Cushendall boss John Smokey McKillop is primed for battle
RUAIRI OG, Cushendall manager John ‘Smokey’ McKillop believes he has the leaders in his ranks to ambush favourites Na Piarsaigh at Croke Park on St Patrick’s Day.
Underdogs for their All-Ireland semi-final against Connacht champions Sarsfield’s of Galway, the north Antrim men swept to a famous win with 12 points to spare to reach their first-ever All-Ireland final: “There are some great leaders in this team,” said McKillop.
“You’ve [Arron] Graffin, you’ve Neil [McManus], you’ve Shane [McNaughton], you’ve Searlas [Karl McKeegan] and Paddy McGill has really came out of his shell... Paddy used to be so quiet; now he’s in the middle of it. So when you’re getting Paddy McGill talking you know things are going well.”
Cushendall have had to come from behind in all their Championship games - bar the Sarsfield’s clash - to win. Arguably their greatest escape was being five points down in their Championship opener against St John’s with four minutes remaining. Up stepped Neil McManus and Shane McNaughton with late goals to win it. Since then, the Ruairi Ogs haven’t looked back. Ironically, the club didn’t have a lot of people “putting their hands up” to take the senior team after they’d lost the 2015 Ulster final to Portaferry.
McKillop had been part of many backroom teams over the years and after heavy prompting from his namesake and assistant, John McKillop, he staked his claim: “Nobody put their hand up,”
“It takes wile commitment to do the job. I was over our minors in 2010 and John, who was along with me, happened to come up to the house and said: ‘Would you not put your name in for the seniors?’ I wasn’t managing but I was in the background. So he kept at me. If you know John he doesn’t know what ‘No’ means. So I decided to have a go at it.”
An oil lorry-driver, McKillop has fulfilled every role at the club: “It’s like having a second job,” he said.
“I’ve done every other job at the club.
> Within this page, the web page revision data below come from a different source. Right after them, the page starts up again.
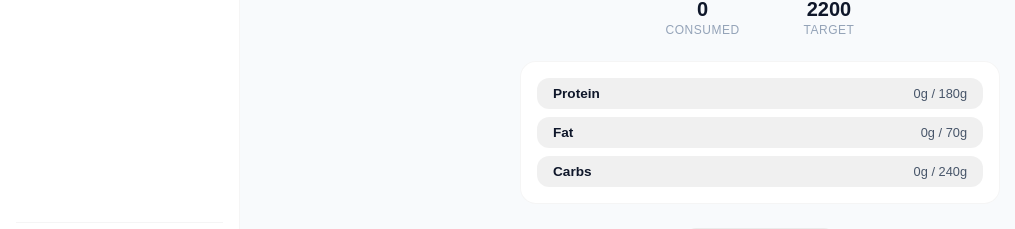
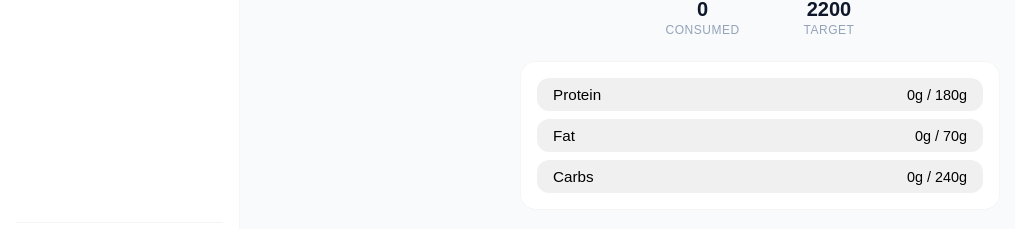
Before and after one commit to matticus99/food-tracker, a React (Vite) app in the folder client/: page / in a window 1280 px wide. Shown: the part 497-726 px from the top of the page, without its empty margins (0-1015 px from the left). Built offline with nearby package versions, Linux system fonts and the light colour scheme; no server answers.

Commit message:
Style MacroCard text: black color, z-index above fill, lighter weight
Co-Authored-By: Claude Opus 4.6 (1M context) <noreply@anthropic.com>

```diff
--- a/client/src/components/dashboard/MacroCard.module.css
+++ b/client/src/components/dashboard/MacroCard.module.css
@@ -27,6 +27,7 @@
 
 .barContent {
   position: relative;
+  z-index: 1;
   display: flex;
   align-items: center;
   justify-content: space-between;
@@ -35,15 +36,15 @@
 
 .label {
   font-family: var(--font-body);
-  font-size: 0.85rem;
-  font-weight: 600;
-  color: var(--text-primary);
+  font-size: 0.95rem;
+  font-weight: 500;
+  color: #000;
 }
 
 .values {
   font-family: var(--font-display);
-  font-size: 0.8rem;
+  font-size: 0.9rem;
   font-weight: 500;
-  color: var(--text-secondary);
+  color: #000;
   white-space: nowrap;
 }
```
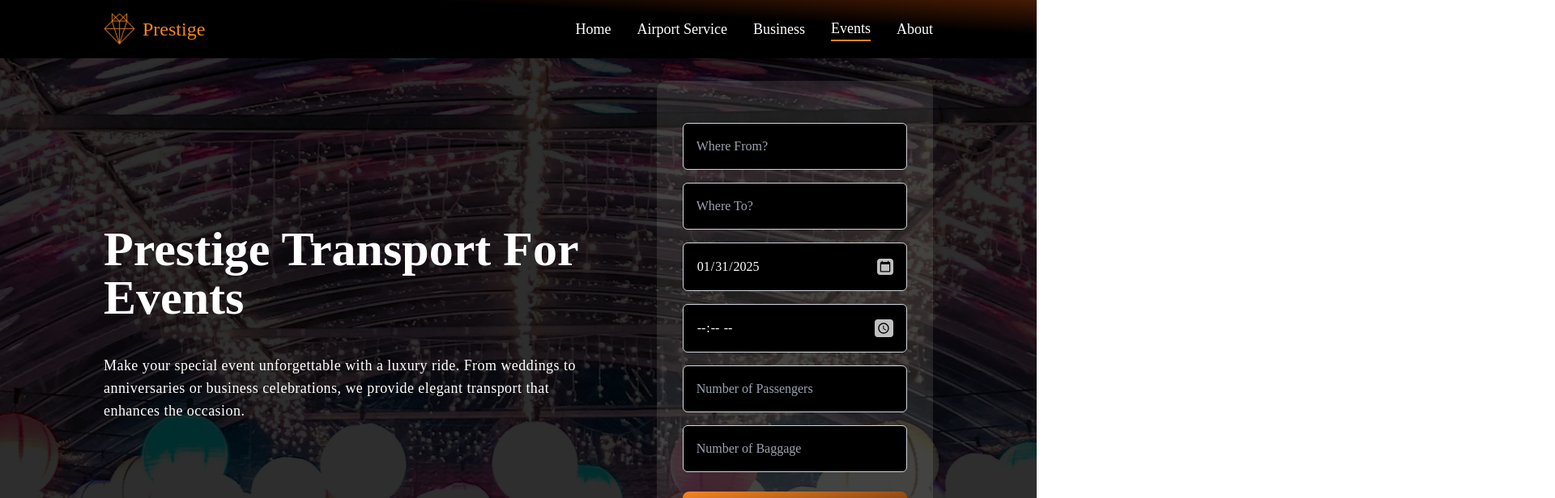
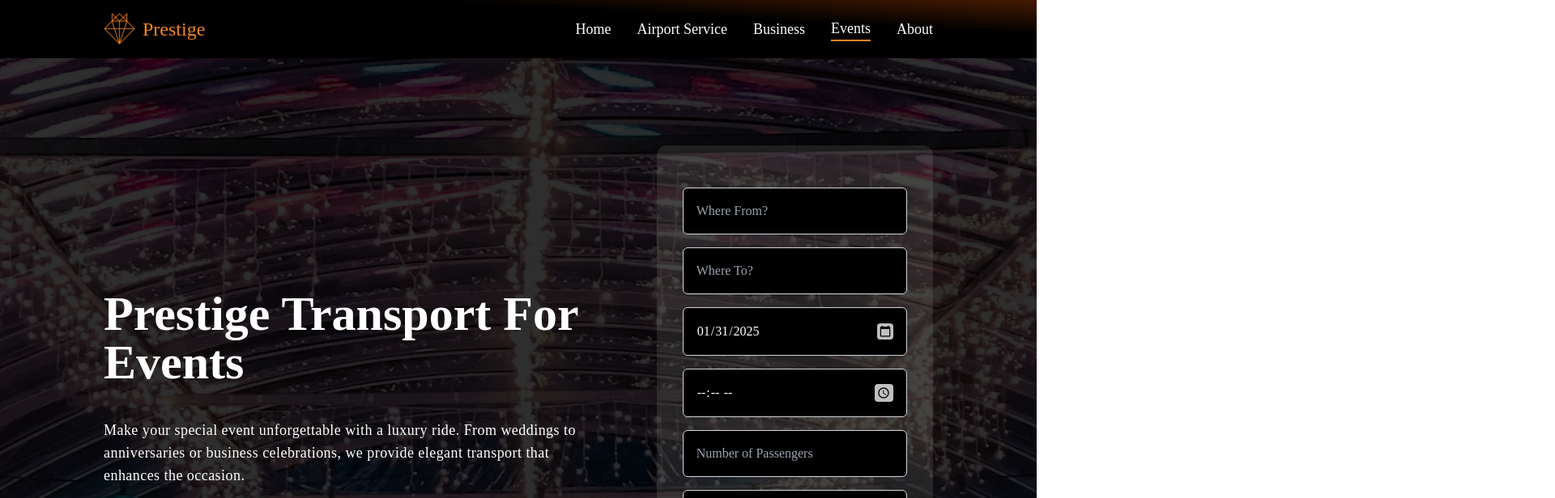
Before and after one commit to OXAYR/prestige-transport-limited, a Next.js app: page /events in a window 1280 px wide. Shown: the top 616 px of the page at 81% size, 1920 px wide, since content can reach past the window. Built offline with nearby package versions, Linux system fonts and the light colour scheme; a web font is replaced by a local one.

Commit message:
fix the white border erorr

```diff
--- a/src/app/_components/HeroSection.js
+++ b/src/app/_components/HeroSection.js
@@ -13,8 +13,8 @@ function HeroSection({ heroTitle, heroDetails, heroBackgroundImage }) {
         backgroundImage: `url(${heroBackgroundImage})`,
         backgroundSize: "cover",
         backgroundPosition: "center",
-        height: "100vh",
-        width: "100%",
+        height: "120vh",
+        width: "100vw",
       }}
     >
       {/* <NavHeader /> */}
--- a/src/app/layout.js
+++ b/src/app/layout.js
@@ -25,13 +25,14 @@ export default function RootLayout({ children }) {
         <title>Prestige</title>
       </head>
       <body>
-        <div>
+        <div className="overflow-x-hidden w-full">
           <div className=" fixed top-0 w-full z-50">
             <NavHeader />
           </div>
-          {children}
+          <main className="">{children}</main>
+
+          <Footer />
         </div>
-        <Footer />
       </body>
     </html>
   );
```
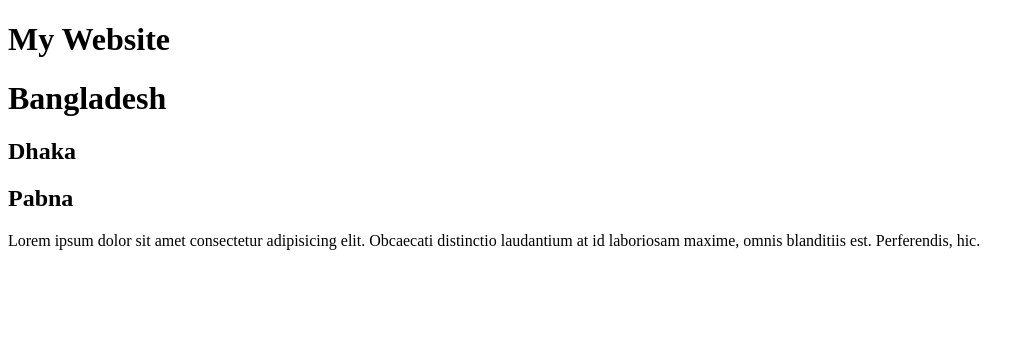
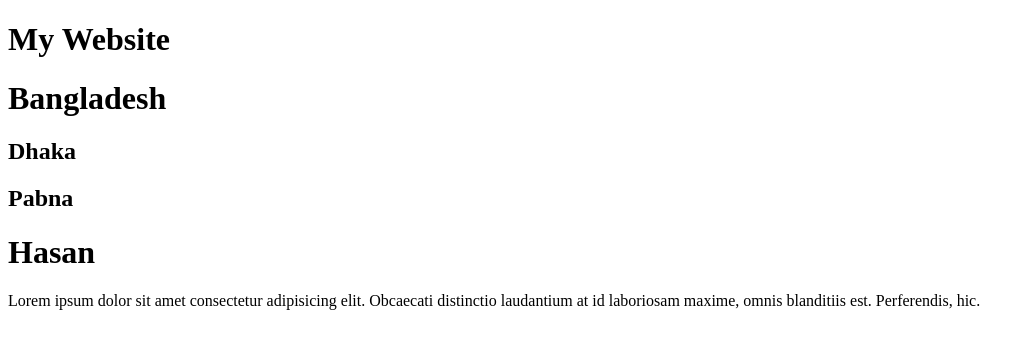
Before and after one commit to SofiqurRahman/My-Website, a plain HTML site: page index.html in a window 1280 px wide. Shown: the whole page, without its empty margins (0-1031 px from the left). Drawn offline with Linux system fonts and the light colour scheme.

Commit message:
name add

```diff
--- a/index.html
+++ b/index.html
@@ -10,6 +10,7 @@
     <h1>Bangladesh</h1>
     <h2>Dhaka</h2>
     <h2>Pabna</h2>
+    <h1>Hasan</h1>
     <p>Lorem ipsum dolor sit amet consectetur adipisicing elit. Obcaecati distinctio laudantium at id laboriosam maxime, omnis blanditiis est. Perferendis, hic.</p>
 </body>
 </html>
```
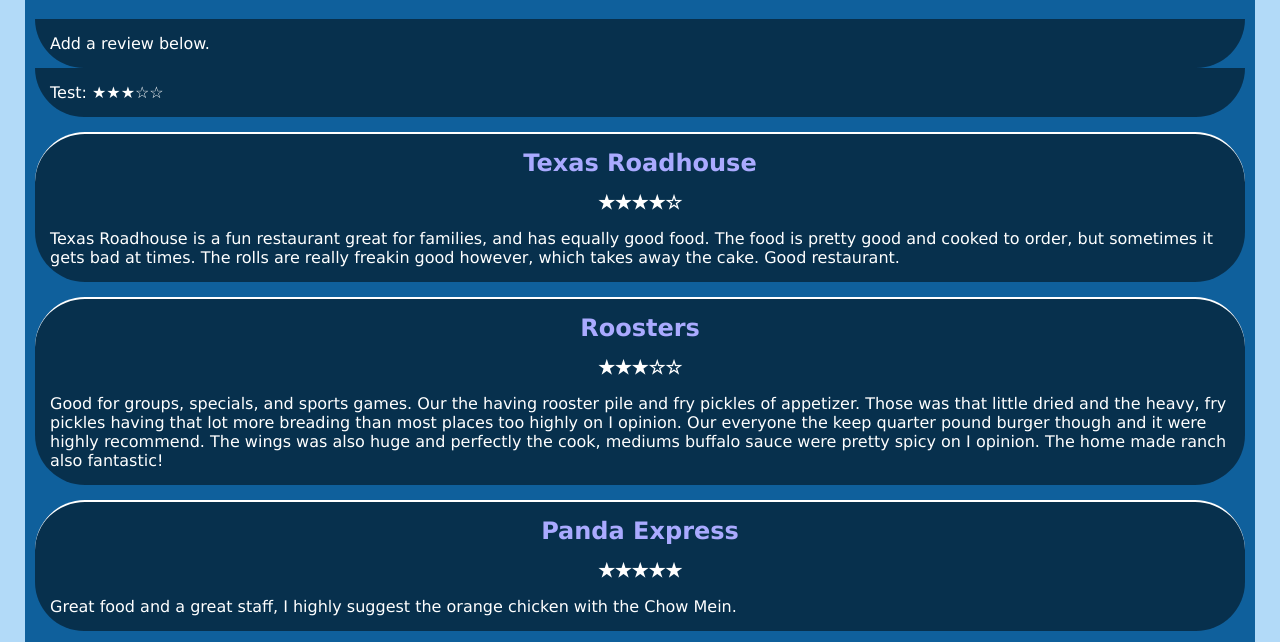
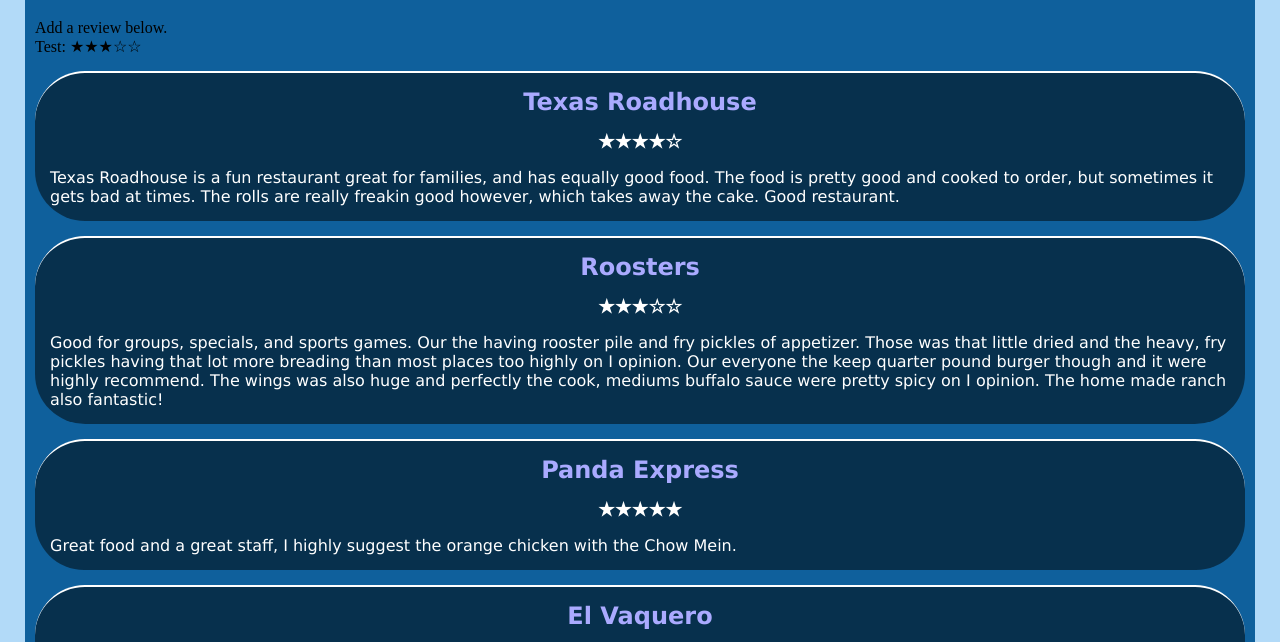
Before and after one commit to redairplane/munchhilliard, a plain HTML site: page index.html in a window 1280 px wide. Shown: the part 87-729 px from the top of the page. Drawn offline with Linux system fonts and the light colour scheme.

Commit message:
Update index.html

```diff
--- a/index.html
+++ b/index.html
@@ -16,12 +16,11 @@
   <body>
     <h1>Munch Hilliard</h1>
 
-    <p>
-      Add a review below.
-    </p>
-    <p>
+    <div>
+      Add a review below.<br>
       Test: &#x2605;&#x2605;&#x2605;&#x2606;&#x2606;
-    </p>
+    </div>
+
     <h2>Texas Roadhouse</h2>
     <h3> &#x2605;&#x2605;&#x2605;&#x2605;&#x2606;</h3>
     <p>Texas Roadhouse is a fun restaurant great for families, and has equally good food. The food is pretty good and cooked to order, but sometimes it gets bad at times. The rolls are really freakin good however, which takes away the cake. Good restaurant.</p>
```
In summer, I’d be on the field at eight o’clock in the morning, Archie would cut the pitch, I’d cut the sides, spray the weeds, and strim whatever needs strimming and lift the rubbish.
“I’d be at the pitch seven days a week. You always find something to do.”